"Warehouse Inventory" decreased by 6.88% to reach 43.05 in the ninth Iranian month from 46.23 in the eighth month.
The "exports" sub-index settled at 48.61 in the month ending Dec. 21 from 47.26 in the month ending Nov. 21, registering a 2.86% increase.
"Prices of products and services" increased by 3.2% to stand at 65.74 in the month ending Dec. 21 from 63.7 in the previous month.
"Fuel consumption" increased by 12.48% from 51.03 in the eighth Iranian month to 57.4 in the ninth month.
"Sales" grew by 7.03% from 43.98 in the eighth month to 43.98 in the ninth month.
And, "performance expectations for the following month" sub-index settled at 51.85 in the month ending Dec. 21 from 39.38 in the month before, showing a 31.67% increase.
Research & Markets Expects Growth in Construction Industry
A report by Research & Markets expects Iran’s construction industry to have expanded by 1.8% in 2021, registering an annual average growth of 3.3% between 2022 and 2025.
This will be supported by investments in the energy, oil and gas, petrochemicals, infrastructure and industrial sectors. In an effort to boost the economy and improve infrastructure, the Iranian government aims to complete over 3,900 km of new railroads and roads by March 2022.
The outbreak of the coronavirus pandemic, coupled with the steep decline in oil and gas prices, has weighed on the Iranian economy, which was already battered by the US sanctions that curb oil and gas exports, which are crucial for government revenues.

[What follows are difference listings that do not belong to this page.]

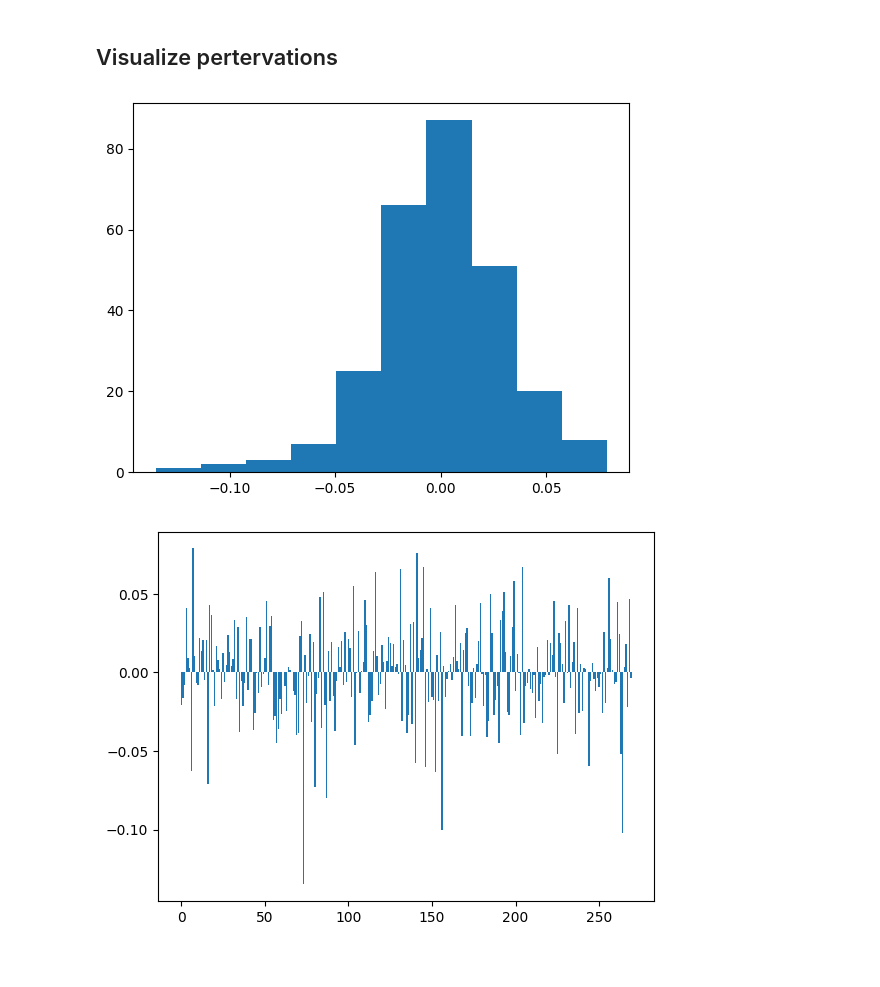
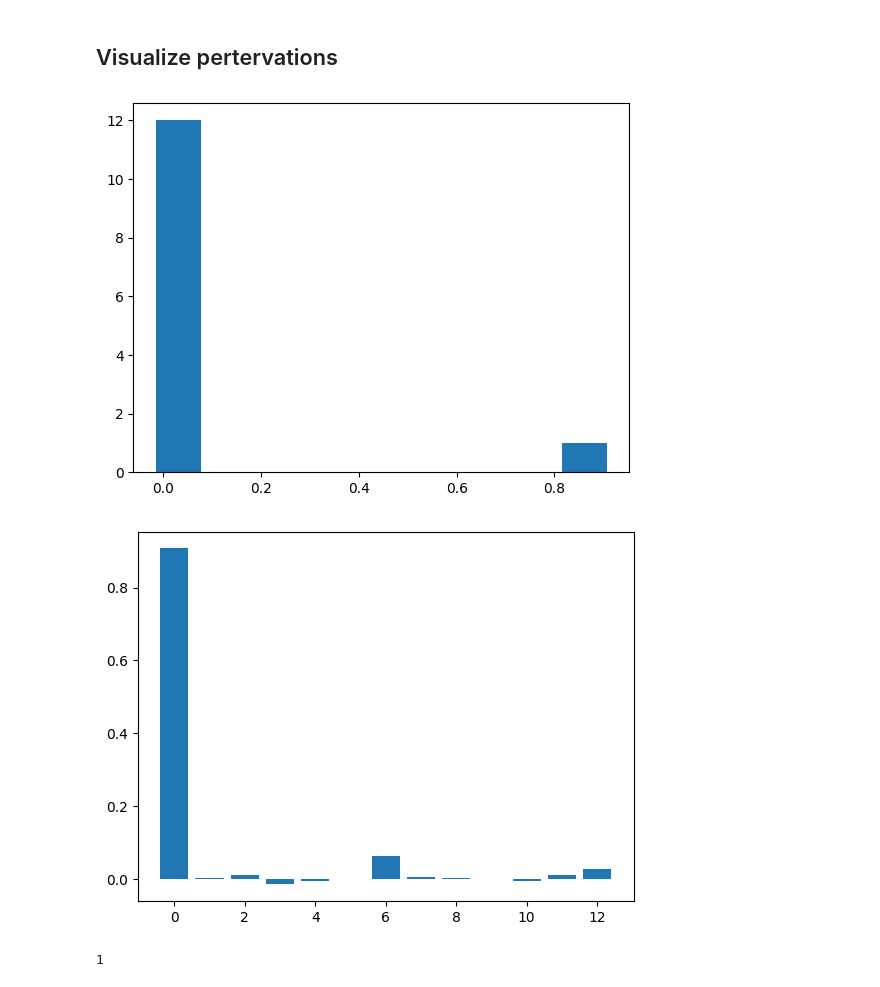
Before and after one commit to akashanand93/maestro, a Jupyter notebook: model_dev/visualize/visualize.ipynb, the cells around one changed output. Drawn from its saved outputs; the diff is of its cells as text; code cells hidden in the pictures.

```diff
--- a/model_dev/visualize/visualize.ipynb
+++ b/model_dev/visualize/visualize.ipynb
@@ -40,24 +40,26 @@ args = {
    'root_path': ltsf,
    'checkpoints': '{}/checkpoints/'.format(data_dir),
    'data_path': '03_23.csv',
-   'seq_len': 600,
-   'pred_len': 60,
+   'seq_len': 120,
+   'pred_len': 30,
    'batch_size': 1,
    'learning_rate': 0.025,
-   'train_only': True,
+   'train_only': False,
    'train_epochs': 20,
    'data_segment': None,
    'model': 'nlinear_attention',
-   'enc_in': 270,
+   'enc_in': 1,
    'patience': 5,
-   'target': 0
+   'target': 0,
+   'stocks': None
 }
 
 for key, value in args.items():
     default_args[key] = value
 
 args = argparse.Namespace(**default_args)
-setting = 'mod_{}_sl{}_pl{}_ds_{}_tg_{}'.format(args.model, args.seq_len, args.pred_len, args.data_path.split('.')[0], args.target)
+setting = 'mod_{}_sl{}_pl{}_ds_{}_tg_{}_ch_{}'.format(args.model, args.seq_len, args.pred_len, args.data_path.split('.')[0], args.target, args.enc_in)
+
 weights = os.listdir("{}/{}".format(args.checkpoints, setting))
 sorted_weights = sorted(weights, key=lambda x: float(x.replace('checkpoint_','').replace('.pth','')), reverse=True)
 sorted_weights
@@ -146,8 +106,10 @@ from models.nlinear_attention import Model
 # %%
+from models.nlinear_attention import Model
 class Config:
     def __init__(self):
-        self.seq_len = 600
-        self.pred_len = 60
-        self.enc_in = 270
+        self.seq_len = 120
+        self.pred_len = 30
+        self.enc_in = 13
         self.individual = False
         self.decomp_kernal = 25
+model = Model(Config())
@@ -156,8 +116,13 @@ model = Model(Config())
 # %%
 model.load_state_dict(torch.load("{}/{}/{}".format(args.checkpoints, setting, sorted_weights[-1])))
 attn_weights = model.Attention.weight.cpu().detach().numpy()
 plt.hist(attn_weights[0]) ; plt.show()
-plt.bar(np.arange(270), attn_weights[0]) ; plt.show()
+plt.bar(np.arange(13), attn_weights[0]) ; plt.show()
 # %% [output]
-[figure, old version]
+[figure, new version]
-[figure, old version]
+[figure, new version]
+# %%
+stocks = [i for i in range(len(attn_weights[0])) if abs(attn_weights[0][i])>0.1]
+len(stocks)
+# %% [output]
+1
```
Also changed, not shown: parts of 14 cells of this notebook, 6 other files.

The economic weakness amid the Covid-19 pandemic and the US sanctions, coupled with the depreciation of the currency and rising inflation, further weighed on the construction industry's performance.
As a result of the sanctions, oil revenue in the country fell drastically. Since early 2018, the value of the Iranian rial has fallen significantly, and inflation in the country has reached new highs.
In a positive development, however, the change in the US administration is expected to relieve tensions between the US and Iran, as the new US president, Joe Biden, is in favor of returning to the Iranian nuclear deal, which was previously abandoned in 2018. Despite this optimism, there have been delays in negotiation talks, as both countries wait for the other party to fulfill certain conditions.
The construction sector grew by 7% in the first half of the current fiscal year (March 21-Sept. 22) compared with last year’s corresponding period, latest data released by the Statistical Center of Iran show.
SCI had put the sector’s growth in fiscal 2020-21 at 6.3%. Its GDP accounted for 4.5% of total gross domestic product in H1.
Each year, 100 million square meters of buildings are constructed in Iran’s urban and rural areas, according to Ahmad Khorram, the head of Construction Engineering Organization.
“Engineering services account for 5-8% of construction costs in the world whereas in Iran they barely exceed 1%,” he was quoted as saying by IRIB News.
The per square meter price of homes in Iran is 500% more than their construction costs, says Mahmoud Mahmoudzadeh, a former deputy minister of roads and urban development.
“The only reason behind the wide gap between construction costs and market prices of homes is the fact that housing is considered an investment vehicle.”